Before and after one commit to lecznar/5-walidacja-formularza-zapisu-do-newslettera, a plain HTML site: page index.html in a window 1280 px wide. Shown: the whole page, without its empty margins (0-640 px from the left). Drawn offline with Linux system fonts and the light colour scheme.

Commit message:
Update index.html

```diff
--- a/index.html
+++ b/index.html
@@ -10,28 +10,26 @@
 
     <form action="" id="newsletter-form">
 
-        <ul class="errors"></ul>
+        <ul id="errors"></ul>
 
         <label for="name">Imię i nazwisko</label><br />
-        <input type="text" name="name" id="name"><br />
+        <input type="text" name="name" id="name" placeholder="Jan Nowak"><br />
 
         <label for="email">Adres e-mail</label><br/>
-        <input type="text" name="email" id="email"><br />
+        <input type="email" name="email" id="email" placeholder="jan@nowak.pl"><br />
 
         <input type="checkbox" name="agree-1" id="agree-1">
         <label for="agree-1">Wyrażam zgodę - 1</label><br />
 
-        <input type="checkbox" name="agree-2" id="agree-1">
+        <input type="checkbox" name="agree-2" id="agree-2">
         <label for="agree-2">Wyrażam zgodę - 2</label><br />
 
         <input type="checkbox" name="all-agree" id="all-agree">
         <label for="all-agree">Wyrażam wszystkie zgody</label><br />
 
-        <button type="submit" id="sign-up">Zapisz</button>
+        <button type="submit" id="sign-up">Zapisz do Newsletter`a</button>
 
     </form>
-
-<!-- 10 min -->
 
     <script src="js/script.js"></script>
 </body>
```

## Work order
Please copy out the preceding data in full, exactly as written.

## Completed task
Before and after one commit to lecznar/5-walidacja-formularza-zapisu-do-newslettera, a plain HTML site: page index.html in a window 1280 px wide. Shown: the whole page, without its empty margins (0-640 px from the left). Drawn offline with Linux system fonts and the light colour scheme.

Commit message:
Update index.html

```diff
--- a/index.html
+++ b/index.html
@@ -10,28 +10,26 @@
 
     <form action="" id="newsletter-form">
 
-        <ul class="errors"></ul>
+        <ul id="errors"></ul>
 
         <label for="name">Imię i nazwisko</label><br />
-        <input type="text" name="name" id="name"><br />
+        <input type="text" name="name" id="name" placeholder="Jan Nowak"><br />
 
         <label for="email">Adres e-mail</label><br/>
-        <input type="text" name="email" id="email"><br />
+        <input type="email" name="email" id="email" placeholder="jan@nowak.pl"><br />
 
         <input type="checkbox" name="agree-1" id="agree-1">
         <label for="agree-1">Wyrażam zgodę - 1</label><br />
 
-        <input type="checkbox" name="agree-2" id="agree-1">
+        <input type="checkbox" name="agree-2" id="agree-2">
         <label for="agree-2">Wyrażam zgodę - 2</label><br />
 
         <input type="checkbox" name="all-agree" id="all-agree">
         <label for="all-agree">Wyrażam wszystkie zgody</label><br />
 
-        <button type="submit" id="sign-up">Zapisz</button>
+        <button type="submit" id="sign-up">Zapisz do Newsletter`a</button>
 
     </form>
-
-<!-- 10 min -->
 
     <script src="js/script.js"></script>
 </body>
```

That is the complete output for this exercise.